BEGIN Given records
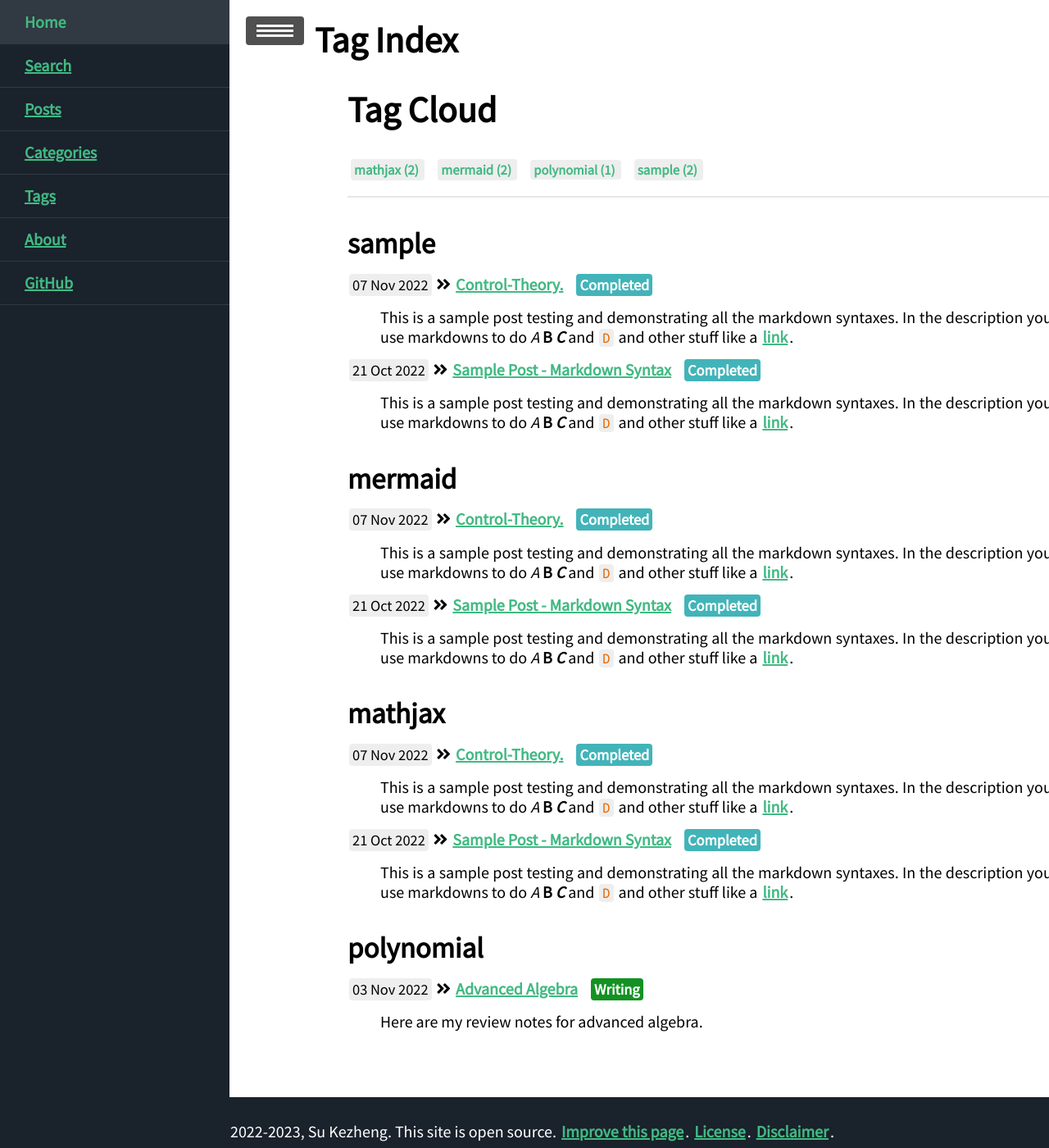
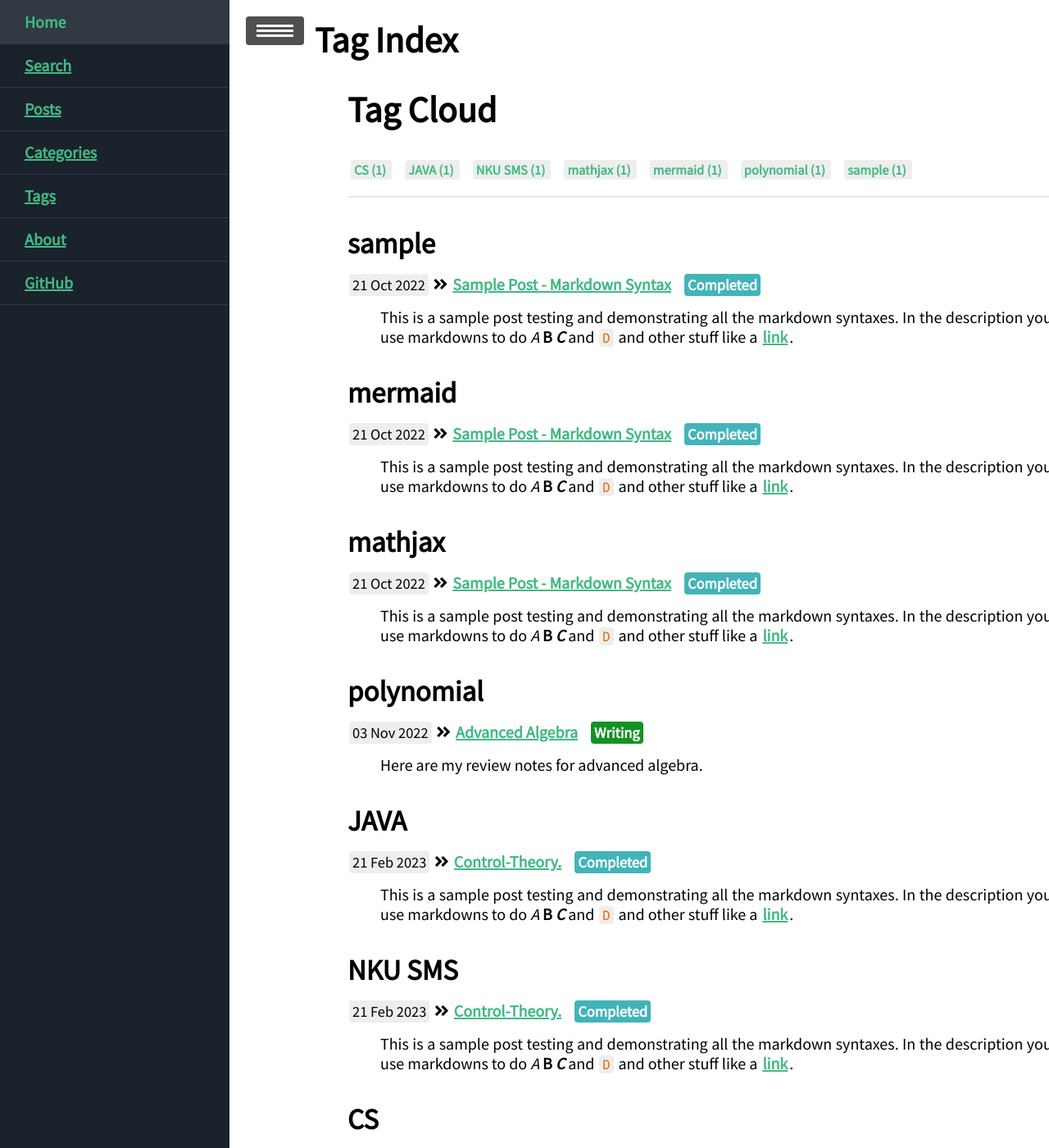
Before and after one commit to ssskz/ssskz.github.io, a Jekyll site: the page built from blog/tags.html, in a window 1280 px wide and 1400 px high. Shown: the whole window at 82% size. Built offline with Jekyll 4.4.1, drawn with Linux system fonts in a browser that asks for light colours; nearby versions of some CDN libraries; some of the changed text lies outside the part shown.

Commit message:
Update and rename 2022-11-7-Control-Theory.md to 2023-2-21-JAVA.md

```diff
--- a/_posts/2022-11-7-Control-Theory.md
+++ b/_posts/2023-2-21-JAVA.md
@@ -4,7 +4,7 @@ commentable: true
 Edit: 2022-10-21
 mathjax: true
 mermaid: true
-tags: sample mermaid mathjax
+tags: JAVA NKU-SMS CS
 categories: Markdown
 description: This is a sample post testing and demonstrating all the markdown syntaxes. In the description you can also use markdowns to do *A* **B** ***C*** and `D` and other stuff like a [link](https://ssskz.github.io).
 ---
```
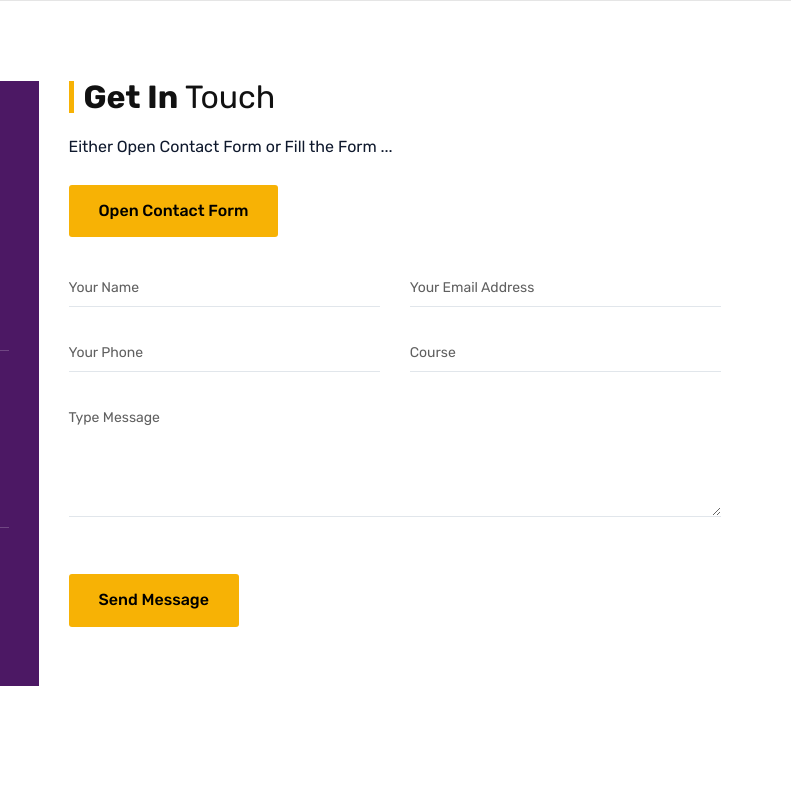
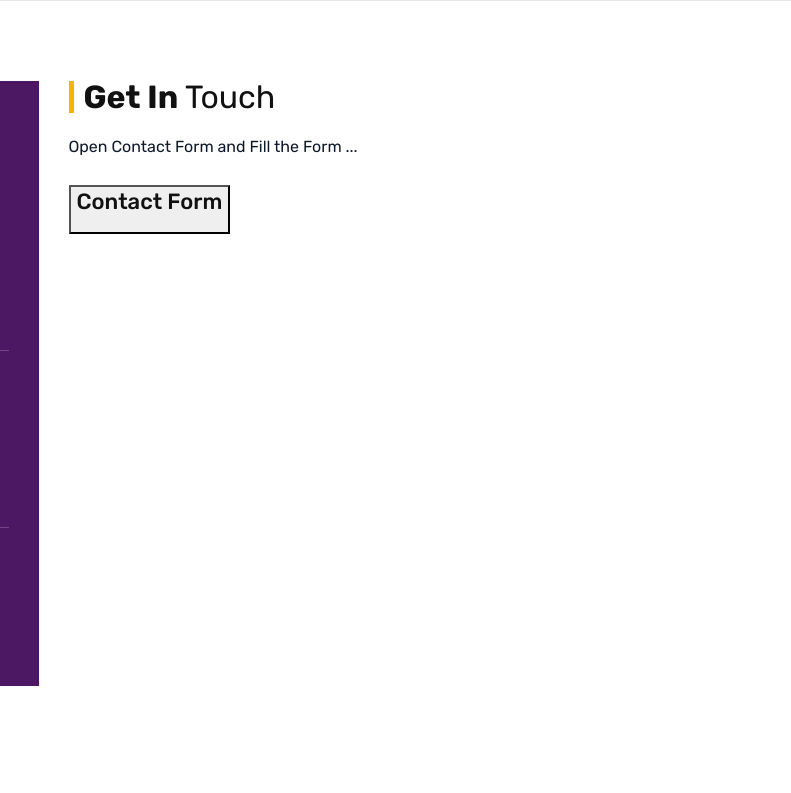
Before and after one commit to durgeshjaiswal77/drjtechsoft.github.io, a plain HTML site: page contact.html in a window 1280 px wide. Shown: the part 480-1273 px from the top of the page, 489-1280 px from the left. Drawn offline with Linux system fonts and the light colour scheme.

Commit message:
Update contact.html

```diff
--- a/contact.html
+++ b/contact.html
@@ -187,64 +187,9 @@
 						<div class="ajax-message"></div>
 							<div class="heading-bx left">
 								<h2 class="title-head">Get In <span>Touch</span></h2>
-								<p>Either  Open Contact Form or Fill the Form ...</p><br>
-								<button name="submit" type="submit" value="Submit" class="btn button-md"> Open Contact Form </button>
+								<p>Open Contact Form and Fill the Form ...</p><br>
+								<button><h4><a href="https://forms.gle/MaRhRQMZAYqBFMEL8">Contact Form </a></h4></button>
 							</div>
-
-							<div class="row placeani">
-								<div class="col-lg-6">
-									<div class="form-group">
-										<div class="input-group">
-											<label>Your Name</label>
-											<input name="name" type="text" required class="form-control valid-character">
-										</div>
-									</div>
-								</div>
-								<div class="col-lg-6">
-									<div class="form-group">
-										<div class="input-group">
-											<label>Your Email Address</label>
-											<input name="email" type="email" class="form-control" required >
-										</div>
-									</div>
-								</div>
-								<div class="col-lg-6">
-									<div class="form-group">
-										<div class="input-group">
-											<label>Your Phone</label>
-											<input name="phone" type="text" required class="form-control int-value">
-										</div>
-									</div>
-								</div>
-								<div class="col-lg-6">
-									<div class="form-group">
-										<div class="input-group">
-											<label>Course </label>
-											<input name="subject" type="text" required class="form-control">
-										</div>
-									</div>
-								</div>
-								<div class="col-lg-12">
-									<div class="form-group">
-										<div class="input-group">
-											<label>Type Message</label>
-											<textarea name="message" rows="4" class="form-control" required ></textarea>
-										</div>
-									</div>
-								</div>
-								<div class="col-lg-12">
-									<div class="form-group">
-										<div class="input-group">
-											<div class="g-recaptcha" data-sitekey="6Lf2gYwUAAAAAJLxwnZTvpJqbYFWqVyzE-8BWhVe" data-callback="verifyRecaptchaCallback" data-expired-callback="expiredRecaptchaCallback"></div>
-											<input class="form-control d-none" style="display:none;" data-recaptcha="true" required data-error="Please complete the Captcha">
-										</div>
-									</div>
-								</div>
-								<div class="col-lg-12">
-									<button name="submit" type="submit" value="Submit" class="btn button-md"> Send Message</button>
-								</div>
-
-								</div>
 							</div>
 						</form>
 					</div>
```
END Given records
BEGIN Given records
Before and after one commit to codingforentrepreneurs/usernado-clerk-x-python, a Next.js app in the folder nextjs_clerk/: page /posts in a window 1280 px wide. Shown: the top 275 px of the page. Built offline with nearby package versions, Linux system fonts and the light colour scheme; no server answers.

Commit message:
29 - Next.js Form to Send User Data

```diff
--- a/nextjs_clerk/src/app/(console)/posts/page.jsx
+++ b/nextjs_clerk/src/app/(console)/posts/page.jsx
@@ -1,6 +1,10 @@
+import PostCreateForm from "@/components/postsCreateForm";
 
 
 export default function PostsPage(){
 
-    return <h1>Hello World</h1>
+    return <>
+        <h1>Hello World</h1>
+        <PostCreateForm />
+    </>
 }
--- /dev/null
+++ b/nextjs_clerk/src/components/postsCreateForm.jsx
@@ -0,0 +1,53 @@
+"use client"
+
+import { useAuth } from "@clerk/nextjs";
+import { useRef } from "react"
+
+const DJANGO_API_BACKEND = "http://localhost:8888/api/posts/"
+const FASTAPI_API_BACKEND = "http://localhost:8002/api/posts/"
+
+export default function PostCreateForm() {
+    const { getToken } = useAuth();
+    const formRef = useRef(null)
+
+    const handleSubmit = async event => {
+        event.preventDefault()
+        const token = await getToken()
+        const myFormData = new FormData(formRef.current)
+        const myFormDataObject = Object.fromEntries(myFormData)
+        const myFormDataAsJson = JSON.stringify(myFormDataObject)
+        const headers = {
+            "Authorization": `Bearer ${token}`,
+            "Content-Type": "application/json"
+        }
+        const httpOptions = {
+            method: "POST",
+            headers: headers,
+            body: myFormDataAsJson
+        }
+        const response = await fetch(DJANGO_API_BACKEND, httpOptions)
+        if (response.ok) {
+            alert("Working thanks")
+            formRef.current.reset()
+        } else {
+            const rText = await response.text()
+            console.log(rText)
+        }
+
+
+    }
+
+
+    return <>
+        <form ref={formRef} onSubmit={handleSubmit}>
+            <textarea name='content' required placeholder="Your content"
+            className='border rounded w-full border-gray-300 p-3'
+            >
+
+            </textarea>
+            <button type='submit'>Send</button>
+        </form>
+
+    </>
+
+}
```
END Given records
BEGIN Given records
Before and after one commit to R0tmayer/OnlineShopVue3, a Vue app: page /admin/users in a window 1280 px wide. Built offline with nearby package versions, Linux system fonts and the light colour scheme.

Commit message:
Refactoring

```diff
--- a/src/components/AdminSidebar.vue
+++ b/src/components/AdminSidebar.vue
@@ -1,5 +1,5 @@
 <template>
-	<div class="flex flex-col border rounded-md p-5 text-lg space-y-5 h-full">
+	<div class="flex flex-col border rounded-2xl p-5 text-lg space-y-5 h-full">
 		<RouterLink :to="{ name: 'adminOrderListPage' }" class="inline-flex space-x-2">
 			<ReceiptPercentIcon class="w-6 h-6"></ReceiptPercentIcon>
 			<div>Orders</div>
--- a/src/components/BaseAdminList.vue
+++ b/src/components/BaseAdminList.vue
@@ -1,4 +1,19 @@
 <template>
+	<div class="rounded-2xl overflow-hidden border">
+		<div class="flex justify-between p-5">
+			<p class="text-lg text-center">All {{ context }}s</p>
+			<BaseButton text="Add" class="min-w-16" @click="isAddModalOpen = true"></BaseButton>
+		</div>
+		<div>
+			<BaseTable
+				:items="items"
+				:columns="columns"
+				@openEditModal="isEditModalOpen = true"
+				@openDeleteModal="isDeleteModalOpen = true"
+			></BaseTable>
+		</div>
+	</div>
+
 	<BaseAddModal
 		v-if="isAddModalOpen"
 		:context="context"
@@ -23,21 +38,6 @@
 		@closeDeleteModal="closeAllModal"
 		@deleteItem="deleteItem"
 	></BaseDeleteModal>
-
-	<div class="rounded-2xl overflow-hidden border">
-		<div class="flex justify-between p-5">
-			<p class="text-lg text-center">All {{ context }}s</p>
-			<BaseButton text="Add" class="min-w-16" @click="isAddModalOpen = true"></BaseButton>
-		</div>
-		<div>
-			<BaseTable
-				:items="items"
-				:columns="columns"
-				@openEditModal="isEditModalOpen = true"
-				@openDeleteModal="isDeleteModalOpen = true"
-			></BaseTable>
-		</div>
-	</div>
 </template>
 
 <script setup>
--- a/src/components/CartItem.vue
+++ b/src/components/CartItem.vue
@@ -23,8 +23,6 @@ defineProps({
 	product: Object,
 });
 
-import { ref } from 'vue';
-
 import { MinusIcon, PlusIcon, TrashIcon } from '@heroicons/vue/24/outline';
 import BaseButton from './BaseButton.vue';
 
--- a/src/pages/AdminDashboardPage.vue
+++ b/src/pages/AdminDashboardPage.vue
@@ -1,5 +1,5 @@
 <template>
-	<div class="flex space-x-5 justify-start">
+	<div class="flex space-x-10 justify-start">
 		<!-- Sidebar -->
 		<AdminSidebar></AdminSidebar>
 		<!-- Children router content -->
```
END Given records
Activity →
Please show all lines from the entries that contain the word "components".

Expected answer →
+import PostCreateForm from "@/components/postsCreateForm";
+++ b/nextjs_clerk/src/components/postsCreateForm.jsx
--- a/src/components/AdminSidebar.vue
+++ b/src/components/AdminSidebar.vue
--- a/src/components/BaseAdminList.vue
+++ b/src/components/BaseAdminList.vue
--- a/src/components/CartItem.vue
+++ b/src/components/CartItem.vue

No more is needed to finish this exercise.